Hong Kong watching nearby Chinese nuclear power plant after report of possible leak

FILE - In this Oct. 17, 2013, file photo, then British Chancellor of the Exchequer George Osborne, left, chats with Taishan Nuclear Power Joint Venture Co. Ltd. General Manager Guo Liming as he inspects a nuclear reactor under construction at the nuclear power plant in Taishan, southeastern China's Guangdong province. The French joint operator of the Chinese nuclear plant near Hong Kong said Monday it is dealing with a “performance issue” but is currently operating within safety limits, following a report of a potential radioactive leak. (AP Photo/Bobby Yip, Pool, File).

Hong Kong’s leader said Tuesday her government is closely watching a nearby Chinese nuclear power plant following a news report that it might be leaking.

The plant’s operators have released few details, but nuclear experts say based on their brief public statement, the facility might be suffering a leak of gas from fuel rods inside a reactor.

Government data showed radiation levels in Hong Kong were normal Monday night, Chief Executive Carrie Lam said. Data on Tuesday from the Hong Kong Observatory showed radiation still normal.

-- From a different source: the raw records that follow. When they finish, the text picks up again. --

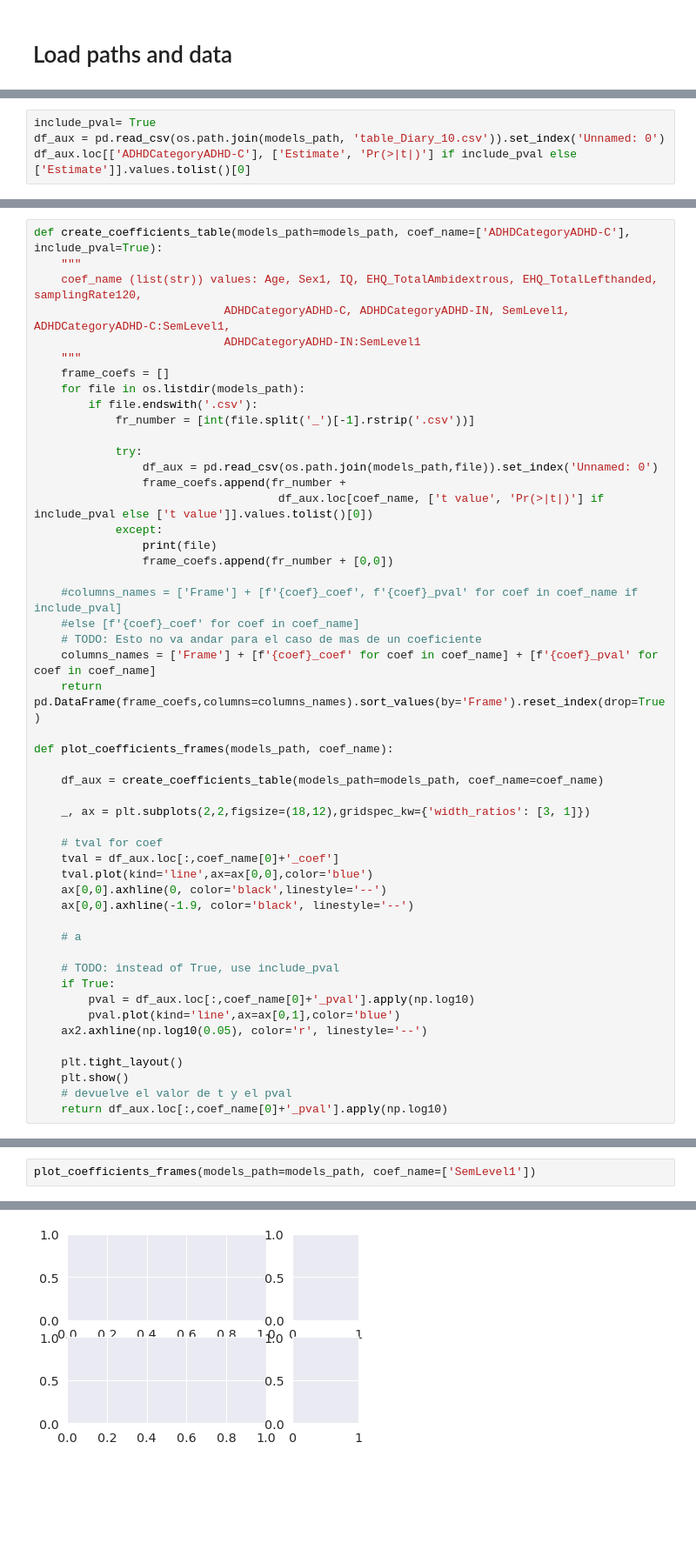
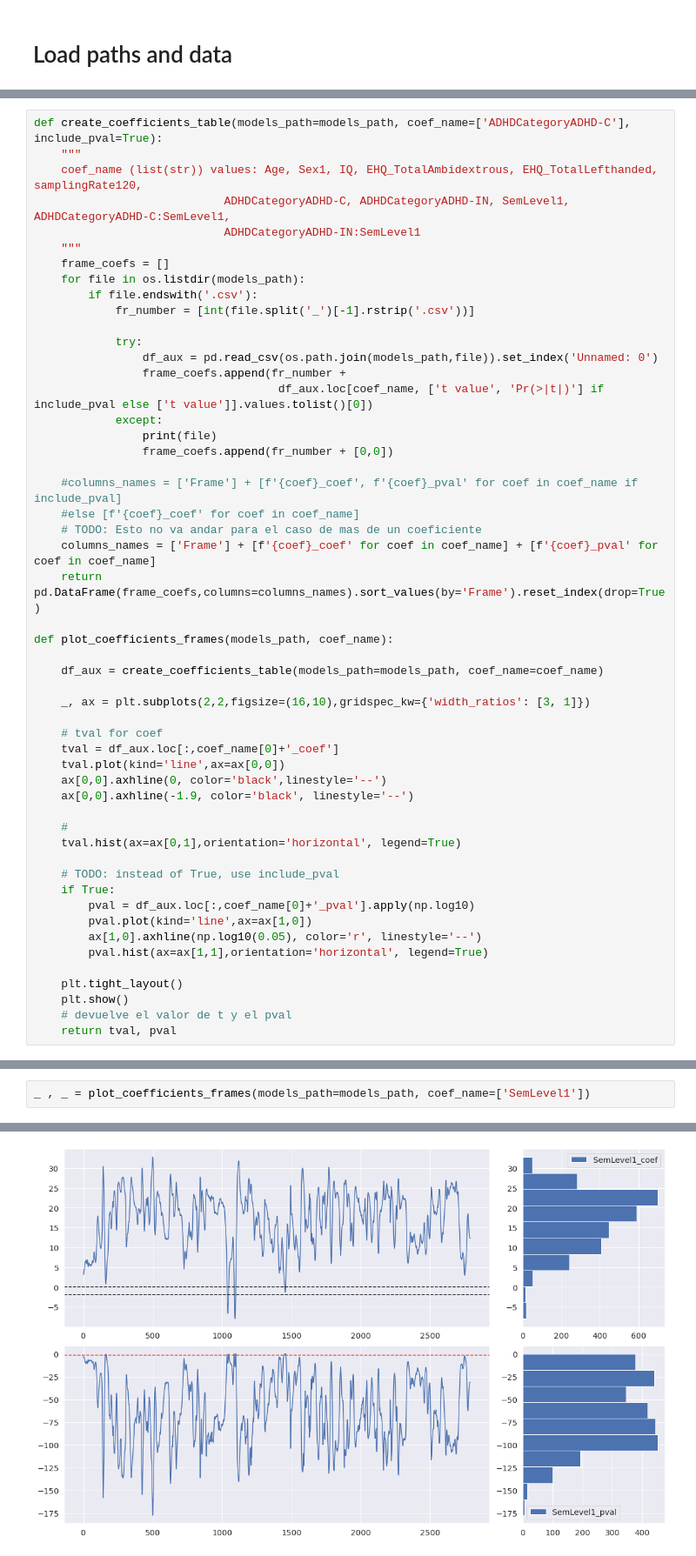
Before and after one commit to gastonbujia/SaliencyADHD, a Jupyter notebook: notebooks/results-models.ipynb, the cells around one changed output, grey strips where cells are left out. Shown at 87% size. Cells and saved outputs as stored; diff of their text form; blank space fills up the shorter version.

Commit message:
added calculations for scenes models analysis

```diff
--- a/notebooks/results-models.ipynb
+++ b/notebooks/results-models.ipynb
@@ -39,4 +40,0 @@ Index(['ID', 'FIX_idx', 'NSS_vn', 'FIX_IN_VID', 'VIDEO_NAME', 'ET_FILE',
-# %%
-include_pval= True
-df_aux = pd.read_csv(os.path.join(models_path, 'table_Diary_10.csv')).set_index('Unnamed: 0')
-df_aux.loc[['ADHDCategoryADHD-C'], ['Estimate', 'Pr(>|t|)'] if include_pval else ['Estimate']].values.tolist()[0]
@@ -72,23 +68,25 @@ def plot_coefficients_frames(models_path, coef_name):
 
     df_aux = create_coefficients_table(models_path=models_path, coef_name=coef_name)
 
-    _, ax = plt.subplots(2,2,figsize=(18,12),gridspec_kw={'width_ratios': [3, 1]})
+    _, ax = plt.subplots(2,2,figsize=(16,10),gridspec_kw={'width_ratios': [3, 1]})
 
     # tval for coef
     tval = df_aux.loc[:,coef_name[0]+'_coef']
-    tval.plot(kind='line',ax=ax[0,0],color='blue')
+    tval.plot(kind='line',ax=ax[0,0])
     ax[0,0].axhline(0, color='black',linestyle='--')
     ax[0,0].axhline(-1.9, color='black', linestyle='--')
 
-    # a
+    #
+    tval.hist(ax=ax[0,1],orientation='horizontal', legend=True)
 
     # TODO: instead of True, use include_pval
     if True:
         pval = df_aux.loc[:,coef_name[0]+'_pval'].apply(np.log10)
-        pval.plot(kind='line',ax=ax[0,1],color='blue')
-    ax2.axhline(np.log10(0.05), color='r', linestyle='--')
+        pval.plot(kind='line',ax=ax[1,0])
+        ax[1,0].axhline(np.log10(0.05), color='r', linestyle='--')
+        pval.hist(ax=ax[1,1],orientation='horizontal', legend=True)
 
     plt.tight_layout()
     plt.show()
     # devuelve el valor de t y el pval
-    return df_aux.loc[:,coef_name[0]+'_pval'].apply(np.log10)
+    return tval, pval
@@ -95,3 +95,3 @@ def plot_coefficients_frames(models_path, coef_name):
 # %%
-plot_coefficients_frames(models_path=models_path, coef_name=['SemLevel1'])
+_ , _ = plot_coefficients_frames(models_path=models_path, coef_name=['SemLevel1'])
 # %% [output]
@@ -99,2 +98,2 @@ ValueError: not enough values to unpack (expected 4, got 2)
-[figure, old version]
+[figure, new version]
 # %%
```
Also changed, not shown: parts of 11 cells of this notebook, 4 other files.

A French company that helps manage the Taishan Nuclear Power Plant in Guangdong province said Monday it was dealing with a “performance issue.” It said the facility was operating within safe limits.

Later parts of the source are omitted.